In our last installment we got an overview of what kind of needs a paging system could address in an office environment or a public building. The need for intelligibility and flexibility for convergence with other emergency systems such as fire alarm were covered. Now we will have a look at industrial settings and the similarities and differences we might find in those settings.

At a basic level, whether a paging system is in an office or a manufacturing plant, the need is the same. Any announcement made should be intelligible. But if you can imagine a warehouse-sized room with loud machines running you can start to see where this can quickly become difficult to achieve. A first thought may be to just make announcements louder. Unfortunately, this only carries you so far until loudness itself becomes a problem. Fortunately, there are a few things that can improve intelligibility.

Consider Speaker Type, Placement and Coverage

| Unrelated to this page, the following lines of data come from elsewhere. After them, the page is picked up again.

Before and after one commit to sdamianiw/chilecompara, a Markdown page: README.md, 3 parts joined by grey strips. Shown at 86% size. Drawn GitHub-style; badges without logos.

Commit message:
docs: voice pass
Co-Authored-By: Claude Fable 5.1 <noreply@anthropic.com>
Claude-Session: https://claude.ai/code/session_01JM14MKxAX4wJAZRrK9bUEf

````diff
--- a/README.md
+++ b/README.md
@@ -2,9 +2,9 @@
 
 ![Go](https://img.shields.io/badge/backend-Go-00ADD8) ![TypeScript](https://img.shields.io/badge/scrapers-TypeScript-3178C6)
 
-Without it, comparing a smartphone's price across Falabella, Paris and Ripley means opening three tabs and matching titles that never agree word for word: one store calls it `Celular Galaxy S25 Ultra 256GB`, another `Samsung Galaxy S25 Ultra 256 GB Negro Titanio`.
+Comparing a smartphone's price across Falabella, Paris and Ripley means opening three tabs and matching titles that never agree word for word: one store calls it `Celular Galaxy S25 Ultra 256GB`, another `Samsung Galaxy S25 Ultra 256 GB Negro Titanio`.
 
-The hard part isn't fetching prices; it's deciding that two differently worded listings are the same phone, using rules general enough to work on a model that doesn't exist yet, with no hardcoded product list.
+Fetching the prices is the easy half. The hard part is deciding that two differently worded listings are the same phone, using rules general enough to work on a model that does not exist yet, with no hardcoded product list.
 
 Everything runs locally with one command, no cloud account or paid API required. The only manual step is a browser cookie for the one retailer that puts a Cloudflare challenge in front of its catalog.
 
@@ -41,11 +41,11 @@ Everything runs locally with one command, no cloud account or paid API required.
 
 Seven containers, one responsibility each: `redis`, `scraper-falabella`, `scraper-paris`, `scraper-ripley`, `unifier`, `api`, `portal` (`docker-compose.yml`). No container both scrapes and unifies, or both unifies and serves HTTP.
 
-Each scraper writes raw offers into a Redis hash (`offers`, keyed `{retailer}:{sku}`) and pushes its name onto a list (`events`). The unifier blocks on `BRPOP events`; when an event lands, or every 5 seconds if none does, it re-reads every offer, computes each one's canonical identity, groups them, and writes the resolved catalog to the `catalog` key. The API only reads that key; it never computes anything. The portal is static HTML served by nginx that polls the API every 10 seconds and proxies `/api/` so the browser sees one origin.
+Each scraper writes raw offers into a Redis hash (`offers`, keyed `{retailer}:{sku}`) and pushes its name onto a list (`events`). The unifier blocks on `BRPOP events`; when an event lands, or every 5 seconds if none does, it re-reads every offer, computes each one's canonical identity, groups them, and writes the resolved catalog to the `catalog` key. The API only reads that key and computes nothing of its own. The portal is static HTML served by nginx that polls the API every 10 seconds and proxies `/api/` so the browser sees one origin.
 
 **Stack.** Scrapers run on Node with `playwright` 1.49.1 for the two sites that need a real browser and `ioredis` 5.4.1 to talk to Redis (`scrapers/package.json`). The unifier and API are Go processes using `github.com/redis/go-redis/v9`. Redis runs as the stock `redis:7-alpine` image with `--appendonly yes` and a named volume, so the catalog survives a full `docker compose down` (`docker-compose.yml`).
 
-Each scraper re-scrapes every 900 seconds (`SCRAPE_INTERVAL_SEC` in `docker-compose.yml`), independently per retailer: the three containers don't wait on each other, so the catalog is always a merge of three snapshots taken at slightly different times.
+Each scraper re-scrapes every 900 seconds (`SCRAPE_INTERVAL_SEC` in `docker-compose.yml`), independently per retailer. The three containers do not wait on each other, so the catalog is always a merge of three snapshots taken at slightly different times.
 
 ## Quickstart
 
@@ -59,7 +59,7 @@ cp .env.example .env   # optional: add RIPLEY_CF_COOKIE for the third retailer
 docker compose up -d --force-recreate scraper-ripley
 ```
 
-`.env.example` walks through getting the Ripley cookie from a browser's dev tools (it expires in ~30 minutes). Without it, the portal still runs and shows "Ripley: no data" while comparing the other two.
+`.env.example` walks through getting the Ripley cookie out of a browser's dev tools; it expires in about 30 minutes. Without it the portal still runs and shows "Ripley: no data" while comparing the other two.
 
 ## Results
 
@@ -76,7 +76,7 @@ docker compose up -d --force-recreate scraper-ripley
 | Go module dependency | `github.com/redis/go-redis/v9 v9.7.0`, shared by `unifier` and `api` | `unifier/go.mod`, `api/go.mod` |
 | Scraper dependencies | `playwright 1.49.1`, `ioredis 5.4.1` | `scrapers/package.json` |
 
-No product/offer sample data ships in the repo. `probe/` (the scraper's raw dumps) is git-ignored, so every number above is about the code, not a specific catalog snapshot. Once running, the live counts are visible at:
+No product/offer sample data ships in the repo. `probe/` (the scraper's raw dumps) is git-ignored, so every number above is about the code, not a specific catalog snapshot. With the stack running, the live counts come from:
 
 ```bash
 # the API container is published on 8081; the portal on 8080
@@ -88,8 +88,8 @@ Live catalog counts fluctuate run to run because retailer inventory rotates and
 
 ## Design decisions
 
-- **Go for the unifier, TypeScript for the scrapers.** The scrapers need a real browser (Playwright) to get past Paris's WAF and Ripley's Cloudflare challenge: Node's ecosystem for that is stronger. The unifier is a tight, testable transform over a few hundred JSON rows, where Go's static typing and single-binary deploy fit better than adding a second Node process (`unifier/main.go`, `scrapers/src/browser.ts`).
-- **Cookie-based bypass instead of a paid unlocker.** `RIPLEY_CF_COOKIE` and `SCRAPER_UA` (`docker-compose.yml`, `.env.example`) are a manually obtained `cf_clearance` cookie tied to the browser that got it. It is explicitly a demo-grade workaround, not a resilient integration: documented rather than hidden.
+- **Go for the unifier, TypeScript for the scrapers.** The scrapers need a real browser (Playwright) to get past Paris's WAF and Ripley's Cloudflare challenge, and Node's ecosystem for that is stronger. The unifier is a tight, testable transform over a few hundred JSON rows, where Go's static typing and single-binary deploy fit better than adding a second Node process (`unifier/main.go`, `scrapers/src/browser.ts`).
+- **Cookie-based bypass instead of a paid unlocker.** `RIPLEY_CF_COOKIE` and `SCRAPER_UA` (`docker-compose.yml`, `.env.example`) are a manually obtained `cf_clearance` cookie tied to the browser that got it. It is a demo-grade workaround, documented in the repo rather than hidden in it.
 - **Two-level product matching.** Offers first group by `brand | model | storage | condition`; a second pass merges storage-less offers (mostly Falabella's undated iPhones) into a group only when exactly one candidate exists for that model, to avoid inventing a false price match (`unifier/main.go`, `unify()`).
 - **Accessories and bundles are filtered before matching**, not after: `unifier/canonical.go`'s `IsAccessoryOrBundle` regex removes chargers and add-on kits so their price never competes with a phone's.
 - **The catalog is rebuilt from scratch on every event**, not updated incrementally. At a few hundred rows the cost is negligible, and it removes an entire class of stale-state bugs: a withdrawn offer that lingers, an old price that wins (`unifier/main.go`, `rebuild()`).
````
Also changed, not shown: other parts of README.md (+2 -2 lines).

The first to consider for paging is the speaker type, placement, and coverage. A well-designed system will take all this into account. For example, imagine you are a worker running an industrial machine, and a chemical spill message comes over the PA system. If the speaker is in the distance, and all the walls are echoing everywhere the chances of you understanding what was just said is greatly diminished. Add to that the fact that the machine you are operating can be quite loud itself. The situation could be improved simply by using a speaker that is more directional (so the sound doesn’t bounce off the walls as much) and putting it closer to you so what you do hear is more of the initial sound and not the echo reflections. This brings us to another addition to a paging system that can really improve how the listener perceives the message being made.

Consider Environmental Noises

If you take the previous example of a machine operator, you can image that sometimes the machine is running loud and sometimes it may be doing nothing at all. Let’s say a page comes through and the volume is set so they can hear it just fine even through any hearing protection they are wearing. Once the machine is off and that page goes through it will seem painfully loud. The reverse scenario may also be true. The page is fine when the machine is off but once the machine is running it gets buried in the sound and becomes totally unintelligible. Here is where adding an ambient noise sensor can improve the situation. How this works is that a microphone is used as a sensor to vary the output volume of the page based on a “normal” ambient noise level. It’s a conceptually simple setup in that if the sensor microphone picks up the machine turning on a processor will, in turn, turn up the volume to the speaker. The processor is doing the work behind the scenes but constantly evaluating what the regular ambient noise level is and what any competing noise level is and making up the difference.

Consider Visual Paging Systems

As inventive as ambient noise sensors, directional speakers and special processors are, sometimes there are industrial situations where a loud environment is just too loud and trying to overcome the volume becomes a hazard in and of itself. In this case a reasonable alternative is to use a visual alert. This can be in the form of digital signage or strobe lights, either of which can be integrated into the paging system. You may have seen strobes similar to this in parking ramps or school hallways. In its most simplistic form, a strobe light may trigger every time an announcement is made so that any area which is overly loud at least knows that there is an alert. If a more detailed message is required, then digital signage placed in highly visible locations could be used which are tied to pre-recorded announcements display the text of the message. Textual messaging can also be triggered through programmed paging stations or integrated with other emergency messaging systems that also send texts or emails.